The first step in sharing content painlessly is getting the right software. Our top choice for the job is Microsoft's competent and easy-to-use Windows Media Center, an HD-capable app included in Windows Vista Home Premium and Ultimate, as well as in Media Center Edition versions of XP. It plays back most media file types, including HD video and Windows DRM-protected content downloaded from online stores. It also streams Internet radio and Web-based video, and works with many HDTV tuners so you can use your computer as a DVR.
Getting started with Media Center is simple. When you open it for the first time, it scours your hard drives for media files, arranges them into such categories as Music, Pictures & Videos, and TV & Movies, and then serves them up via a point-and-click interface. Depending on how many files you have, you can set up Windows Media Center in a matter of minutes just by clicking through a few screens. You don't need to do any organizing ahead of time, though you can designate which folders will be searched for media files, and for this reason you may want to segregate public content from private material. The program can also access network storage drives--if you're in the market to purchase such a drive, look for a UPnP-enabled or "media storage" drive to make that process easier.
The Jump to the Living Room
Now comes the harder part: making the PC-to-TV connection, especially for HD video. To bridge that gap, Microsoft has developed a class of products called Media Center Extenders. Video travels from PC to Extender over a high-bandwidth ethernet or Wi-Fi connection, and then it goes from the Extender to the TV via special HDMI, DVI, or HD component cables. Thus far, however, the only Vista-compatible Extender with HD outputs is the Xbox 360 game console ($300); more options are expected this fall.
To set up Media Center on the Xbox 360, go to the Xbox 360 Media Download Center and select the download at the side of the page that corresponds to your Windows version. The Xbox 360 Universal Media Remote even has a dedicated Media Center button to make navigation easy. Be sure to hook up the Xbox 360 through the television's high-definition connectors for best effect.

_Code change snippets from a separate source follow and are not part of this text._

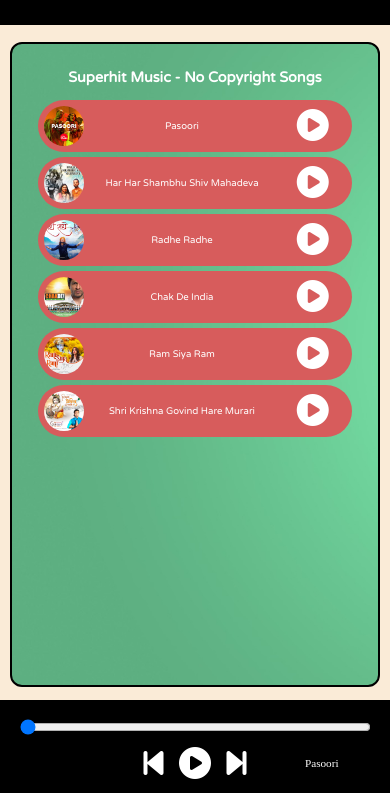
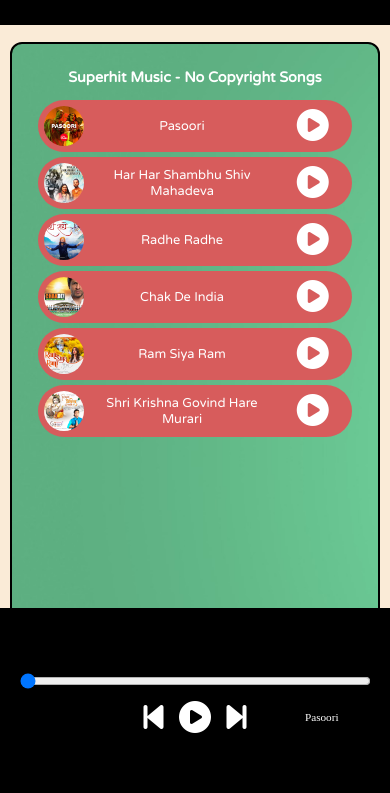
Before and after one commit to Mohit3312/SpotifyClone, a plain HTML site: page index.html in a window 390 px wide. Shown: the part 51-844 px from the top of the page. Drawn offline with Linux system fonts and the light colour scheme.

Commit message:
Adding responsiveness for tablets

```diff
--- a/css/phone.css
+++ b/css/phone.css
@@ -13,7 +13,7 @@
 
 .container {
   width: 90vw;
-  height: 72vh;
+  height: 98vh;
   justify-content: center;
 }
 
@@ -34,13 +34,13 @@
 }
 
 .songItem .songName {
-  font-size: 0.6rem;
+  font-size: 0.8rem;
   text-align: center;
   width: 47vw;
 }
 
 footer {
-  height: 9vh;
+  height: 20vh;
   padding-top: 2vh;
 }
 
--- a/css/style.css
+++ b/css/style.css
@@ -55,7 +55,7 @@
   border: 2px solid black;
   border-radius: 12px;
   background-size: cover;
-  overflow: hidden;
+  overflow: scroll;
 }
 
 .songItem {
--- a/css/tablet.css
+++ b/css/tablet.css
@@ -13,7 +13,7 @@
 
 .container {
   width: 90vw;
-  height: 72vh;
+  height: 122vh;
 }
 
 .container .songsList h1 {
```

Alternatives to Media Center
If you don't have Media Center already and don't want to upgrade to Vista, all is not lost. Companies such as Buffalo, D-Link, and Netgear offer their own HD-capable media player boxes. We tested the Netgear Digital Entertainer HD ($400), which has both HD component and HDMI ports, as well as wired and wireless network connections. The Netgear device has PC software that, like Media Center, finds all the media files on your hard drive and delivers them to your TV in navigable categories. In addition to handling unprotected video, music, and picture files, the Netgear can play both protected iTunes music and Windows DRM content, something no other HD media player can do.

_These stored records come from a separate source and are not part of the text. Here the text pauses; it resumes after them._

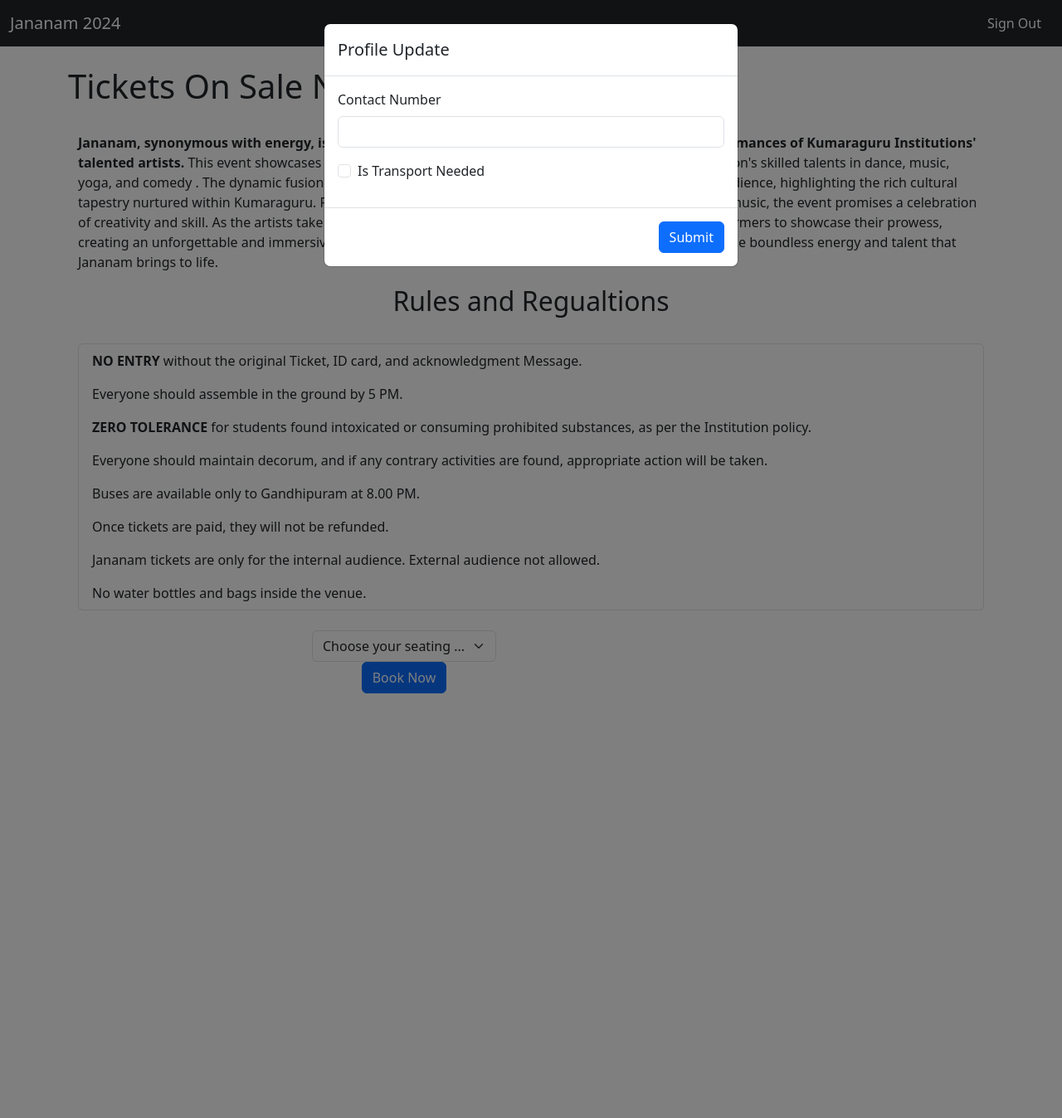
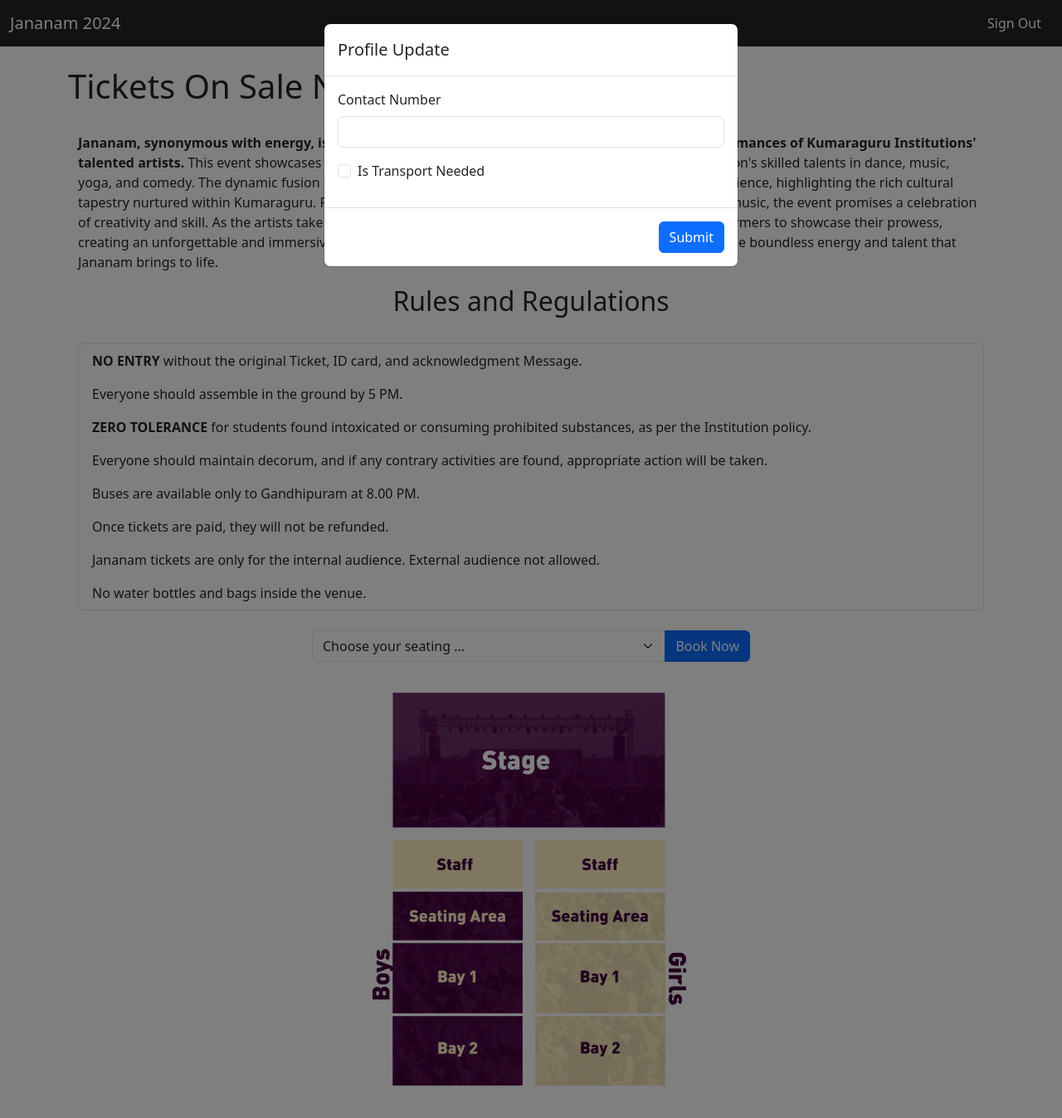
Before and after one commit to Dhanushkumar-S-G/iTicketer, a Django app: page /dashboard/ in a window 1280 px wide. Shown: the top 1348 px of the page at 83% size. Run offline with Django 5.2, Linux system fonts and the light colour scheme; the visitor is signed in with stand-in values (Sample User, id 1); data comes from the database, SQL or seed files in the repository; data that the repository does not hold is empty; parts of the project's set-up code (start-up, migrations or seed data) failed here and were passed over; some libraries are stand-ins or nearby versions.

Commit message:
added seating image

```diff
--- a/base_app/templates/base_app/dashboard.html
+++ b/base_app/templates/base_app/dashboard.html
@@ -50,16 +50,15 @@
         {%endif%}
       </div>
     </div>
-      </div>
   </nav>
   {% include 'messages.html' %}
-    <div class="container ">
   {% if not booking%}
+  <div class="container">
     <h1 class="py-4">Tickets On Sale Now!</h1>
     <div class="container mb-3">
-       <strong>Jananam, synonymous with energy, is set to captivate hearts once more through the vibrant performances of Kumaraguru Institutions' talented artists.</strong> This event showcases a diverse array of performing arts on stage, featuring the institution's skilled talents in dance, music, yoga, and comedy . The dynamic fusion of these art forms promises a mesmerizing experience for the audience, highlighting the rich cultural tapestry nurtured within Kumaraguru. From the rhythmic beats of dance to the soul-stirring melodies of music, the event promises a celebration of creativity and skill. As the artists take the stage, Jananam becomes a platform for the institution's performers to showcase their prowess, creating an unforgettable and immersive experience for all in attendance. Get ready to be enthralled by the boundless energy and talent that Jananam brings to life.
+      <strong>Jananam, synonymous with energy, is set to captivate hearts once more through the vibrant performances of Kumaraguru Institutions' talented artists.</strong> This event showcases a diverse array of performing arts on stage, featuring the institution's skilled talents in dance, music, yoga, and comedy. The dynamic fusion of these art forms promises a mesmerizing experience for the audience, highlighting the rich cultural tapestry nurtured within Kumaraguru. From the rhythmic beats of dance to the soul-stirring melodies of music, the event promises a celebration of creativity and skill. As the artists take the stage, Jananam becomes a platform for the institution's performers to showcase their prowess, creating an unforgettable and immersive experience for all in attendance. Get ready to be enthralled by the boundless energy and talent that Jananam brings to life.
     </div>
-      <h2 class="py3 text-center">Rules and Regualtions</h2>
+    <h2 class="py3 text-center">Rules and Regulations</h2>
     <div class="container py-4">
       <ul class="list-group">
         <li class="list-group-item"><b>NO ENTRY</b> without the original Ticket, ID card, and acknowledgment Message.</li>
@@ -74,11 +73,10 @@
     </div>
     <div class="row">
       <center>
-
         <div class="col-6">
-              <div class="input-group">
           <form method="post" action="{% url 'book_show' %}">
             {% csrf_token %}
+            <div class="input-group">
               <select class="form-select" name="ticket" id="inputGroupSelect04" aria-label="Example select with button addon">
                 <option selected>Choose your seating ...</option>
                 {% if tickets %}
@@ -88,16 +86,16 @@
                 {% endif %}
               </select>
               <button class="btn btn-primary" type="submit">Book Now</button>
+            </div>
             </form>
         </div>
-            </div>
-
+        <br/>
+        <img src="/static/seatting.png" alt="hi" height="500px"/>
+        <br/>
       </center>
     </div>
 
-
   </div>
-
   {% comment %} <a href="{% url 'book_show' %}" class="btn btn-primary">Book a Seat</a> {% endcomment %}
   {% else %}
   <h1 class="py-4">Ticket Details</h1>
@@ -116,14 +114,10 @@
     </div>
   <center>
     <!--  -->
-
     <!--  -->
+  </div>
   {% endif %}
-
-
-
-    </div>
-    {%if user.is_authenticated%}
+{% if user.is_authenticated %}
   <input type="text" class="form-control" name="base_url" value="{{base_url}}" id="base_url" hidden>
   <button type="button" class="btn btn-primary" data-bs-toggle="modal" data-bs-target="#staticBackdrop" hidden id="formButton">
     Launch static backdrop modal
@@ -135,32 +129,28 @@
       <div class="modal-content">
         <div class="modal-header">
           <h5 class="modal-title" id="staticBackdropLabel">Profile Update</h5>
-
         </div>
         <div class="modal-body">
-        <form id="form" method="post" action="{% url 'create_profile' %}" >
+          <form id="form" method="post" action="{% url 'create_profile' %}">
             {% csrf_token %}
             <div class="mb-3">
               <label for="exampleInputEmail1" class="form-label">Contact Number</label>
               <input type="number" class="form-control" name="phone_number" id="phone_number" aria-describedby="emailHelp">
               <input value="{{user.id}}" id="user_id" hidden/>
-
             </div>
-
             <div class="mb-3 form-check">
               <input type="checkbox" name="is_transport" class="form-check-input" id="is_transport">
               <label class="form-check-label" for="exampleCheck1">Is Transport Needed</label>
             </div>
         </div>
         <div class="modal-footer">
-
           <button onClick="" type="submit" class="btn btn-primary">Submit</button>
         </form>
         </div>
       </div>
     </div>
   </div>
-    {%endif%}
+{% endif %}
 </body>
 <script>
   async function fetchData() {
@@ -168,8 +158,6 @@
     const userId = document.getElementById('user_id').value;
     const baseUrl = document.getElementById('base_url').value;
     console.log(baseUrl);
-
-
 
     try {
       const response = await fetch(`${baseUrl}/check_profile/${userId}`);
@@ -190,44 +178,8 @@
     }
   }
 
-
   // Call the fetchData function
   fetchData();
-
-//     const createProfile = async () => {
-//     try {
-//         const form = document.getElementById('form');
-//         const user_form_id = document.getElementById('user_form_id').value;
-
-//         const url = `http://localhost:8000/dashboard/`;
-
-//         const phone_number = document.getElementById('phone_number').value;
-//         const is_transport = document.getElementById('is_transport').value;
-//       const token = document.getElementById('token').value;
-//         const formData = new FormData(form);
-//         formData.append('user_id', user_form_id);
-
-//       console.log(formData);
-//         const response = await fetch(url, {
-//             method: 'POST',
-//             body: formData,
-//             headers: {
-//                 'X-CSRFToken': token,
-//             },
-//         });
-
-//         if (!response.ok) {
-//             throw new Error(`HTTP error! Status: ${response.status}`);
-//         }
-//         console.log(response)
-//         const data = await response.json();
-//         console.log('Profile created successfully:', data);
-//     } catch (error) {
-//         console.error('Error creating profile:', error);
-//           console.error('Error details:', error.message, error.name, error.stack);
-//           console.log(error.stack)
-//     }
-// };
 </script>
 <script src="https://code.jquery.com/jquery-3.2.1.slim.min.js" integrity="sha384-KJ3o2DKtIkvYIK3UENzmM7KCkRr/rE9/Qpg6aAZGJwFDMVNA/GpGFF93hXpG5KkN" crossorigin="anonymous"></script>
 <script src="https://cdn.jsdelivr.net/npm/popper.js@1.12.9/dist/umd/popper.min.js" integrity="sha384-ApNbgh9B+Y1QKtv3Rn7W3mgPxhU9K/ScQsAP7hUibX39j7fakFPskvXusvfa0b4Q" crossorigin="anonymous"></script>
```
Also changed, not shown: base_app/migrations/0014_remove_profile_ticket_checkstatuslog_ticket.py (added), static/seatting.png (added). Lines whose indentation alone changed are shown as unchanged.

Adding an HDTV Tuner
If you also want to use your computer as a DVR to record and pause live TV, you can add an HDTV tuner to either a Media Center PC or the Netgear box. We tried the Pinnacle PCTV HD Pro Stick, a USB 2.0 device reminiscent of a thumb drive that comes with a portable antenna for picking up local digital and analog broadcasting; you can use it with digital cable/satellite boxes for HD content, too--though you'll take a quality hit, since it will hook up to your set-top box via an analog, not digital, connection. After installing the drivers, you can work within Windows Media Center or the Netgear Digital Entertainer to set up the channels, program guide, and recording options for the tuner.
Finally, note that you will need plenty of disk space for high-definition recording: Best-quality HD MPEG-2 video runs about 10GB per hour. And HD video streaming may require speeds of up to 25 megabits per second, so make sure you have a fast connection such as wired ethernet, 802.11n Wi-Fi, or HomePlug AV powerline networking.